Gameplay is simple enough: two teams will face off in an attempt to destroy the other team’s base. Aside from your human opponents, there will also be bots, or creeps if you prefer to think of them that way, that will march onward to battle. In order to gain experience, you’ll need to kill both them and the enemy team. Once dead, bots will drop coins, which you’ll actually have to pick up, a mechanic that purists may not enjoy but it does add to the fast paced nature of the game. In a nice twist, you’re able to purchase the bots you’d like to spawn, as well as occasionally attack an object called the Annihilatior, which will wipe out the enemy team’s bots and can really help turn the tide of an evenly matched game.
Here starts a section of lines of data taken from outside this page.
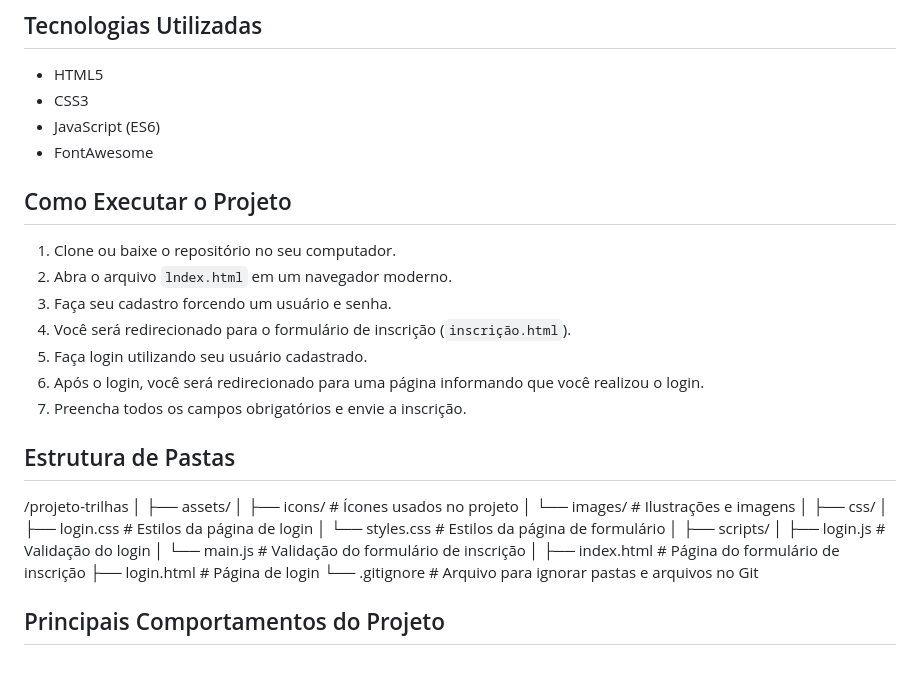
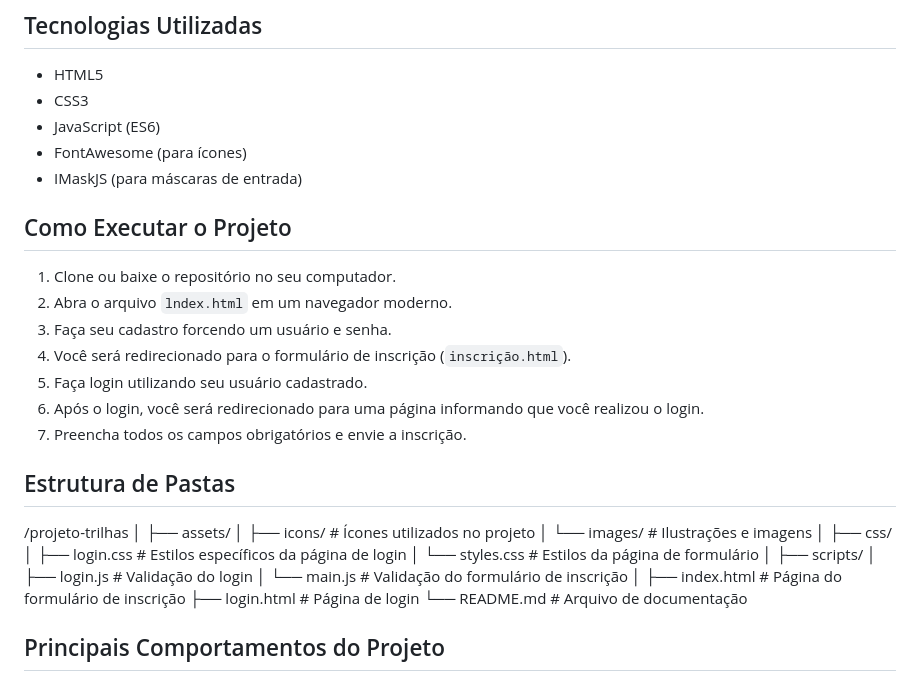
Before and after one commit to jonascarvalh/trilhas-inova-desafio-2, a Markdown page: README.md, the part around the change. GitHub-like rendering.

Commit message:
Update README.md
Ajustando campos

```diff
--- a/README.md
+++ b/README.md
@@ -25,7 +25,8 @@ Este projeto é uma aplicação web simples composta por uma tela de login e um
 - HTML5
 - CSS3
 - JavaScript (ES6)
-- FontAwesome
+- FontAwesome (para ícones)
+- IMaskJS (para máscaras de entrada)
 
 ## Como Executar o Projeto
 
@@ -33,13 +34,29 @@ Este projeto é uma aplicação web simples composta por uma tela de login e um
 2. Abra o arquivo `lndex.html` em um navegador moderno.
 3. Faça seu cadastro forcendo um usuário e senha.
 4. Você será redirecionado para o formulário de inscrição (`inscrição.html`).
-3. Faça login utilizando seu usuário cadastrado.
-4. Após o login, você será redirecionado para uma página informando que você realizou o login.
-5. Preencha todos os campos obrigatórios e envie a inscrição.
+5. Faça login utilizando seu usuário cadastrado.
+6. Após o login, você será redirecionado para uma página informando que você realizou o login.
+7. Preencha todos os campos obrigatórios e envie a inscrição.
 
 ## Estrutura de Pastas
 
-/projeto-trilhas │ ├── assets/ │ ├── icons/ # Ícones usados no projeto │ └── images/ # Ilustrações e imagens │ ├── css/ │ ├── login.css # Estilos da página de login │ └── styles.css # Estilos da página de formulário │ ├── scripts/ │ ├── login.js # Validação do login │ └── main.js # Validação do formulário de inscrição │ ├── index.html # Página do formulário de inscrição ├── login.html # Página de login └── .gitignore # Arquivo para ignorar pastas e arquivos no Git
+/projeto-trilhas
+│
+├── assets/
+│   ├── icons/        # Ícones utilizados no projeto
+│   └── images/       # Ilustrações e imagens
+│
+├── css/
+│   ├── login.css     # Estilos específicos da página de login
+│   └── styles.css    # Estilos da página de formulário
+│
+├── scripts/
+│   ├── login.js      # Validação do login
+│   └── main.js       # Validação do formulário de inscrição
+│
+├── index.html        # Página do formulário de inscrição
+├── login.html        # Página de login
+└── README.md         # Arquivo de documentação
 
 
 ## Principais Comportamentos do Projeto
```
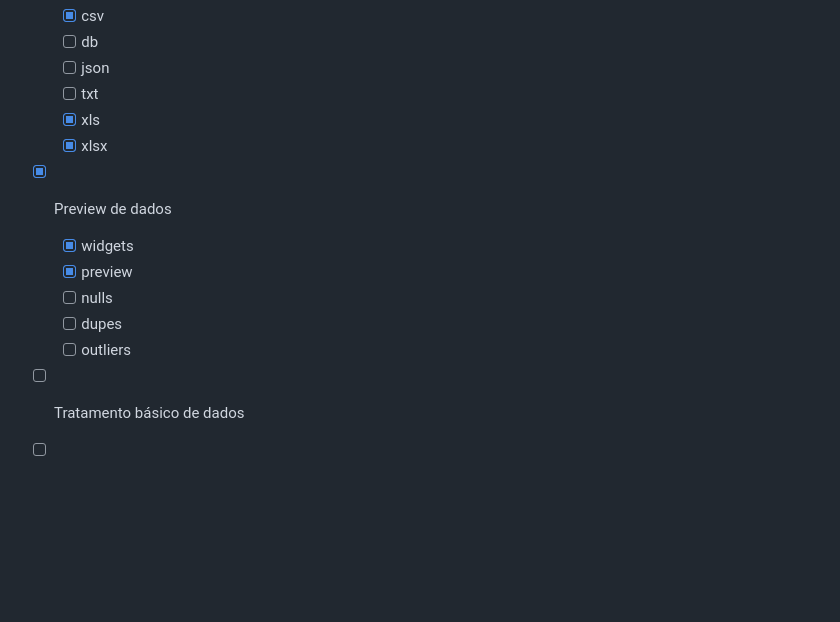
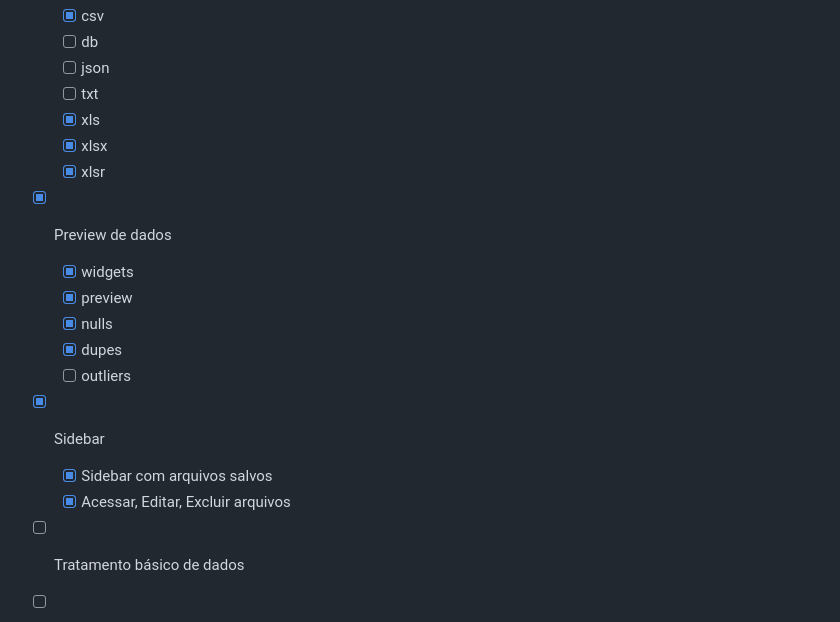
Before and after one commit to NycolasGarcia/EDA-Speeder, a Markdown page: README.md, the part around the change. GitHub-like rendering; blank space fills up the shorter version.

Commit message:
Update checklist items in README.md

```diff
--- a/README.md
+++ b/README.md
@@ -113,12 +113,16 @@ graph LR
   - [ ] txt
   - [x] xls
   - [x] xlsx
+  - [x] xlsr
 - [x] Preview de dados
   - [x] widgets
   - [x] preview
-  - [ ] nulls
-  - [ ] dupes
+  - [x] nulls
+  - [x] dupes
   - [ ] outliers
+- [x] Sidebar
+  - [x] Sidebar com arquivos salvos
+  - [x] Acessar, Editar, Excluir arquivos
 - [ ] Tratamento básico de dados
 - [ ] Visualizações interativas
 - [ ] Exportação de relatórios
```
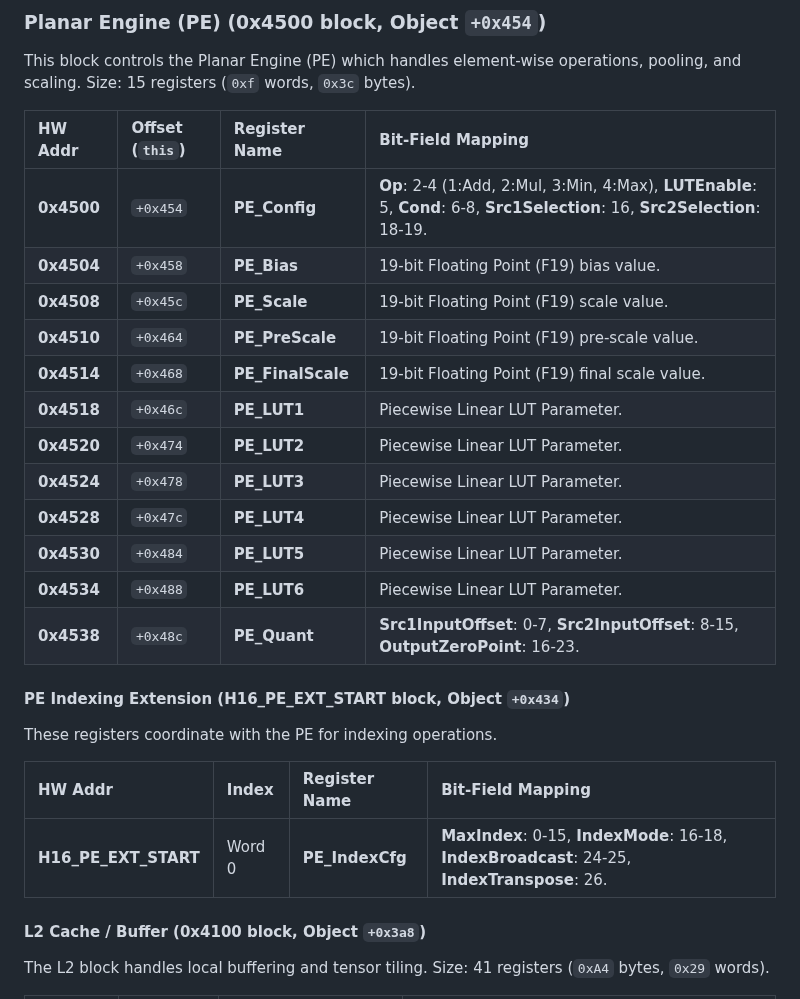
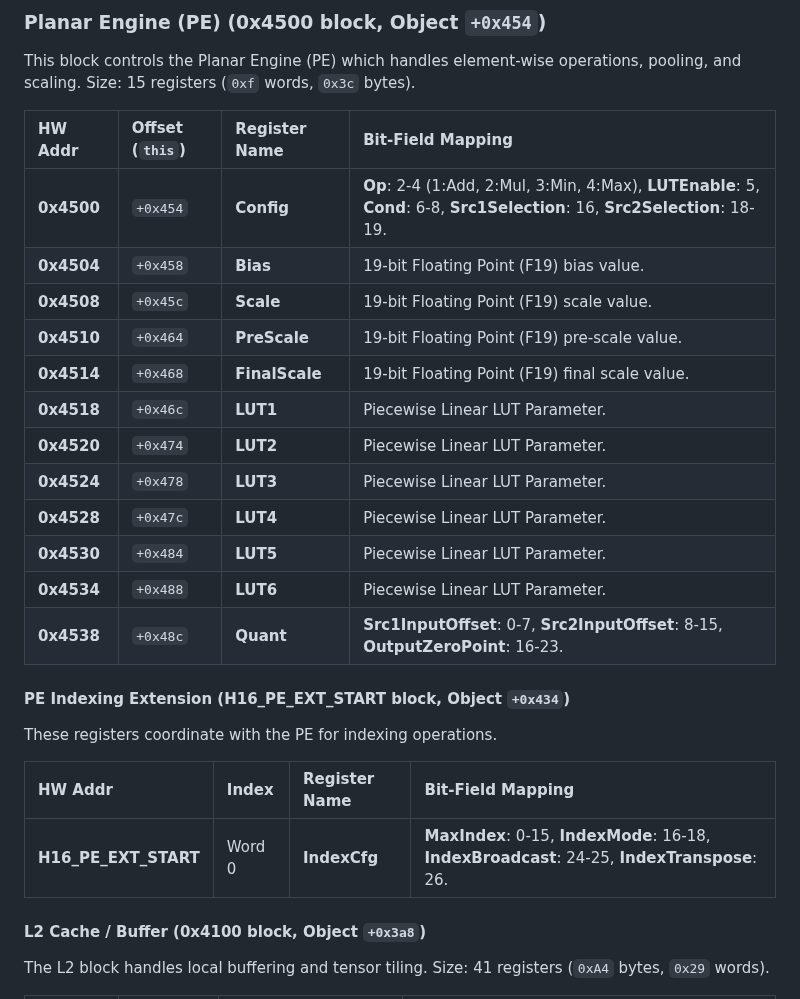
Before and after one commit to freedomtan/coreml_to_ane_hwx, a Markdown page: hwx_dump/m4_register_map.md, the part around the change. Drawn GitHub-style.

Commit message:
Remove PE_ prefix from Planar Engine register names

```diff
--- a/hwx_dump/m4_register_map.md
+++ b/hwx_dump/m4_register_map.md
@@ -214,25 +214,25 @@ Size: 15 registers (`0xf` words, `0x3c` bytes).
 
 | HW Addr | Offset (`this`) | Register Name | Bit-Field Mapping |
 | :--- | :--- | :--- | :--- |
-| **0x4500** | `+0x454` | **PE_Config** | **Op**: 2-4 (1:Add, 2:Mul, 3:Min, 4:Max), **LUTEnable**: 5, **Cond**: 6-8, **Src1Selection**: 16, **Src2Selection**: 18-19. |
-| **0x4504** | `+0x458` | **PE_Bias** | 19-bit Floating Point (F19) bias value. |
-| **0x4508** | `+0x45c` | **PE_Scale** | 19-bit Floating Point (F19) scale value. |
-| **0x4510** | `+0x464` | **PE_PreScale** | 19-bit Floating Point (F19) pre-scale value. |
-| **0x4514** | `+0x468` | **PE_FinalScale** | 19-bit Floating Point (F19) final scale value. |
-| **0x4518** | `+0x46c` | **PE_LUT1** | Piecewise Linear LUT Parameter. |
-| **0x4520** | `+0x474` | **PE_LUT2** | Piecewise Linear LUT Parameter. |
-| **0x4524** | `+0x478` | **PE_LUT3** | Piecewise Linear LUT Parameter. |
-| **0x4528** | `+0x47c` | **PE_LUT4** | Piecewise Linear LUT Parameter. |
-| **0x4530** | `+0x484` | **PE_LUT5** | Piecewise Linear LUT Parameter. |
-| **0x4534** | `+0x488` | **PE_LUT6** | Piecewise Linear LUT Parameter. |
-| **0x4538** | `+0x48c` | **PE_Quant** | **Src1InputOffset**: 0-7, **Src2InputOffset**: 8-15, **OutputZeroPoint**: 16-23. |
+| **0x4500** | `+0x454` | **Config** | **Op**: 2-4 (1:Add, 2:Mul, 3:Min, 4:Max), **LUTEnable**: 5, **Cond**: 6-8, **Src1Selection**: 16, **Src2Selection**: 18-19. |
+| **0x4504** | `+0x458` | **Bias** | 19-bit Floating Point (F19) bias value. |
+| **0x4508** | `+0x45c` | **Scale** | 19-bit Floating Point (F19) scale value. |
+| **0x4510** | `+0x464` | **PreScale** | 19-bit Floating Point (F19) pre-scale value. |
+| **0x4514** | `+0x468` | **FinalScale** | 19-bit Floating Point (F19) final scale value. |
+| **0x4518** | `+0x46c` | **LUT1** | Piecewise Linear LUT Parameter. |
+| **0x4520** | `+0x474` | **LUT2** | Piecewise Linear LUT Parameter. |
+| **0x4524** | `+0x478` | **LUT3** | Piecewise Linear LUT Parameter. |
+| **0x4528** | `+0x47c` | **LUT4** | Piecewise Linear LUT Parameter. |
+| **0x4530** | `+0x484` | **LUT5** | Piecewise Linear LUT Parameter. |
+| **0x4534** | `+0x488` | **LUT6** | Piecewise Linear LUT Parameter. |
+| **0x4538** | `+0x48c` | **Quant** | **Src1InputOffset**: 0-7, **Src2InputOffset**: 8-15, **OutputZeroPoint**: 16-23. |
 
 #### PE Indexing Extension (H16_PE_EXT_START block, Object `+0x434`)
 These registers coordinate with the PE for indexing operations.
 
 | HW Addr | Index | Register Name | Bit-Field Mapping |
 | :--- | :--- | :--- | :--- |
-| **H16_PE_EXT_START** | Word 0 | **PE_IndexCfg** | **MaxIndex**: 0-15, **IndexMode**: 16-18, **IndexBroadcast**: 24-25, **IndexTranspose**: 26. |
+| **H16_PE_EXT_START** | Word 0 | **IndexCfg** | **MaxIndex**: 0-15, **IndexMode**: 16-18, **IndexBroadcast**: 24-25, **IndexTranspose**: 26. |
 
 #### L2 Cache / Buffer (0x4100 block, Object `+0x3a8`)
 The L2 block handles local buffering and tensor tiling.
```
When talking with the developers from Ubernet, I get the sense that they’ve wanted to streamline the experience and make things easier to get into. This is evident, but some work does need to be done. The game will undergo a switch to more of a free to play model with a rotating cast of usable characters. The demo offered up a wide range of characters, both new and old. I chose the gunslinger and went into battle, using a combination of sniping, pistols, and skills into battle. Veterans of Team Fortress 2 will feel right at home, though combat mechanics had more of a Borderlands feel to them; shooting enemies required repeated attacks, even headshots, and I was never able to really come close to one shotting someone. While this prevents skilled players from sniping off the heads of newbies, there is a bit of a difficulty curve to get acclimated into the game. Each character has three different skills they’re able to use, but the game never really did a good job explaining on what exactly they do, or their appropriate animations never made it clear what was going on. One of my skills as to have a cone of bullets stream out in front of me, but I never comprehended if I was doing things right.
The game’s emphasis is strictly on destroying the opposition’s Moneyball, meaning that while yes, it is effective to mow down enemy players, buying bots and destroying those of the other team’s is equally as important, if not more. My team learned this the hard way, as our failure to attack the base resulted in a chance for the opposing team to bring in reinforcements. This layer of controlled strategy, specifically being able to control your creeps, allows you to set up a serious ambush on unsuspecting team. It requires you to plan everything out and constantly has you thinking “do we have more bots to spawn? When dies the anhiliator spawn? Can we make an effective push?”
This combination between, say, Team Fortress 2 and Defense of the Ancients creates somewhat of a unique experience. Sure, I had all the glory for my team with an impressive KDR, but it was all for naught. Whenever I play Heroes of Newerth, very rarely do I have a +3 KDR and still lose; Ubernet has clearly put all emphasis on more of a team oriented game, which may be something you’ll need to get used to. Where as Team Fortress 2 is also a team oriented game, I felt more of an urge to work together for the common objective with Super Monday Night Combat. While my time with the demo was short, I still had fun and our match had impressed enough to be given a standing ovation by the audience watching us. The game is currently in beta, so when we get more hands on with it, we’ll be sure to let you know how it’s progressing.